In March 2018, DP World ceased operations at the port of Djibouti after being forced out. Ethiopia signed a deal to take a stake in the port creating inter-dependency. Djibouti needs Ethiopia’s investment and traffic as much as Ethiopia needs the access.

Ethiopia’s desire to become a hub of manufacturing can be attributed to the need for higher export revenues but to do this is requires constant and secure access to the sea. In 2018, the country acquired land from the island of Lamu, Kenya, to set up a logistics facility, as well as signing a deal to support the development of the port of Sudan, in turn for reduced port fees. More recently, the government of Ethiopia has signed an agreement with African Development Bank (ADF) for a $98m contribution to a $255m project, where the money will go towards the first 60 km stretch of an expressway from the towns Adama to Awash.

The positive and productive relationship with Djibouti and other neighbouring nations is rare and is key to both nation’s economic growth. The Horn of Africa is notoriously a volatile area and with its key strategic access causing many conflicts the Ethiopia-Djibouti relations are vital for internal African trade.

To realise its ambitions of becoming a manufacturing hub Ethiopia has made vast ground with its developments towards the Djibouti’s coastline. The access and use of the port of Djibouti is paramount to meeting Ethiopia’s aims of becoming a player in global manufacturing. The port currently handles 95% of Ethiopia’s imports and exports.
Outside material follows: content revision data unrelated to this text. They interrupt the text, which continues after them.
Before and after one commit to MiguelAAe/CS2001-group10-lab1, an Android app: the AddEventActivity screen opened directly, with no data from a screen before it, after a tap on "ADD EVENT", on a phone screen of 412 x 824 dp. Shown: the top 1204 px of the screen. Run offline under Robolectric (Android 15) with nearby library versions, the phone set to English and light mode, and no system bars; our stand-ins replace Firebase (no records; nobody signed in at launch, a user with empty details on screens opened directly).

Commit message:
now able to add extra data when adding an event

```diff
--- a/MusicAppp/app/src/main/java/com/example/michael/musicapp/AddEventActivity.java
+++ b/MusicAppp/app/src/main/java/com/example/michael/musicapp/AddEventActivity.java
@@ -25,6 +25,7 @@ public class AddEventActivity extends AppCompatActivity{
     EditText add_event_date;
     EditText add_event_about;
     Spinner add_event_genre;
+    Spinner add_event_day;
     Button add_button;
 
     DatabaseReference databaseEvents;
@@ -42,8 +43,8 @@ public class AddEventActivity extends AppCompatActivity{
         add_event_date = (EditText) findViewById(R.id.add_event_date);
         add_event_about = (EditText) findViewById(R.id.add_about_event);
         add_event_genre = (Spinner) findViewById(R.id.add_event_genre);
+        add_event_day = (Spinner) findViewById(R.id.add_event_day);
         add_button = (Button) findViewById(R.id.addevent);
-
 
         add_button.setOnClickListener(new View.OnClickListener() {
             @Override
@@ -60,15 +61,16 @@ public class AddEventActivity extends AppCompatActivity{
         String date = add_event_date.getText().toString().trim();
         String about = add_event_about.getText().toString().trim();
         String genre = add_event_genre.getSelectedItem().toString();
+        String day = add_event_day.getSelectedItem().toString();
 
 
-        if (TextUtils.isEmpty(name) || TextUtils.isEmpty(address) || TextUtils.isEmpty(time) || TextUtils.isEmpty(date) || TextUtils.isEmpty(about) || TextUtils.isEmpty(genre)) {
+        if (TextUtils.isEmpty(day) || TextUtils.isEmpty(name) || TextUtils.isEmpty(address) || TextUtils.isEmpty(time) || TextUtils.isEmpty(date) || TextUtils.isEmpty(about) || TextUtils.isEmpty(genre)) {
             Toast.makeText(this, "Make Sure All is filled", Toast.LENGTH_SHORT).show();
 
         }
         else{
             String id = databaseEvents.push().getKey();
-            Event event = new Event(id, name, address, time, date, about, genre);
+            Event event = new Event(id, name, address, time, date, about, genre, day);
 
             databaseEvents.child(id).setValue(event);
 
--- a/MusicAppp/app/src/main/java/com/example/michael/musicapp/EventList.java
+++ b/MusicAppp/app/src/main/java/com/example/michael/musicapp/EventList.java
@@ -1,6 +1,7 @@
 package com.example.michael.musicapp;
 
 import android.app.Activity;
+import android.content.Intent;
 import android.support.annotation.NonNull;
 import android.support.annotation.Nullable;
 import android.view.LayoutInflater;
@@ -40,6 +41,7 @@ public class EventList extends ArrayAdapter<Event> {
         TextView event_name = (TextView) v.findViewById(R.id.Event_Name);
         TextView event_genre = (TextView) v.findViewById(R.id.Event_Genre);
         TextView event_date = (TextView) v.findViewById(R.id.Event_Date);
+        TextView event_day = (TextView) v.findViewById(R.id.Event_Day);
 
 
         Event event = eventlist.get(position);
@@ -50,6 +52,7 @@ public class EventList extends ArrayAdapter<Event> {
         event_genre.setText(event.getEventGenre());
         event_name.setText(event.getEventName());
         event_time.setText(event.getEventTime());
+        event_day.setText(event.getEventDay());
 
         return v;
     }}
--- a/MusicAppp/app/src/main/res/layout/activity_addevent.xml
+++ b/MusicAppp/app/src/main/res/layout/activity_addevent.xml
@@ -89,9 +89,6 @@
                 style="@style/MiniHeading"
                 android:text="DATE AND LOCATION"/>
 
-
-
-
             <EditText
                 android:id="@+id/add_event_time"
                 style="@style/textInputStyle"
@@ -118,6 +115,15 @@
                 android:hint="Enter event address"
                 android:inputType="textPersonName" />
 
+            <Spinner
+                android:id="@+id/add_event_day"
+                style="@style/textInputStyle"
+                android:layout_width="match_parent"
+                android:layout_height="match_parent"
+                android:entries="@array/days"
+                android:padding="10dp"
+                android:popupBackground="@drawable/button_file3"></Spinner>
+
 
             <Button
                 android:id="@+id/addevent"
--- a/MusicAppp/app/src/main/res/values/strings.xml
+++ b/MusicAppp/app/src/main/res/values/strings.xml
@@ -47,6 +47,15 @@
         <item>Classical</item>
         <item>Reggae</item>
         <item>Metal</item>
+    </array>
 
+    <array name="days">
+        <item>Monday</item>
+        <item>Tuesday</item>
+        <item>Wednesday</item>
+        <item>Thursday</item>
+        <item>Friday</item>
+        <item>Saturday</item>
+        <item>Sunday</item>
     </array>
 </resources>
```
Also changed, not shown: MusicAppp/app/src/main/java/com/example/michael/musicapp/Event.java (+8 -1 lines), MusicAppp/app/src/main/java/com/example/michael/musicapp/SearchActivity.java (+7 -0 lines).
Ethiopia’s ambitions to become a manufacturing hub have spurred the developments for port access. Through huge BRI investments, its infrastructure has improved enabling general economic and industrial growth as well as helping it secure faster and more efficient routes for trade; whether that be through Kenya, Sudan or most importantly Djibouti.

The move to manufacturing is undoubtedly to create more revenues from its exports. The BRI is a positive scheme if adhered to, however many African countries have found themselves further in debt and struggled to keep up with the repayments. What is most important for Ethiopia is making sure the investments made using Chinese money are fruitful enough to make the repayments.

The investment in infrastructure has been key to Ethiopia’s recent economic growth and could power expansion in its logistics market in the future. Its ranking in the Agility Emerging Markets Logistics Index currently stands at 41st of 50 developing countries. Reforms and further incentivised international investment have generated growth, however its bureaucracy and regulatory burdens are holding it back somewhat. The country has potential and by diversifying it is moving it the right direction. Its logistics sector will be able to capitalise on this diversification. For example, as more manufacturing begins to take place, the need for contract logistics provision will increase. Its freight forwarding market is also expected to grow rapidly as it looks to increase exports.

The investments made do not come without risk, but the funds pumped into its transport infrastructure, if coupled with provision of high quality logistics services, give Ethiopia the chance to power its economic growth in the years to come.

Source: Transport Intelligence, August 20, 2019

Author: Holly Stewart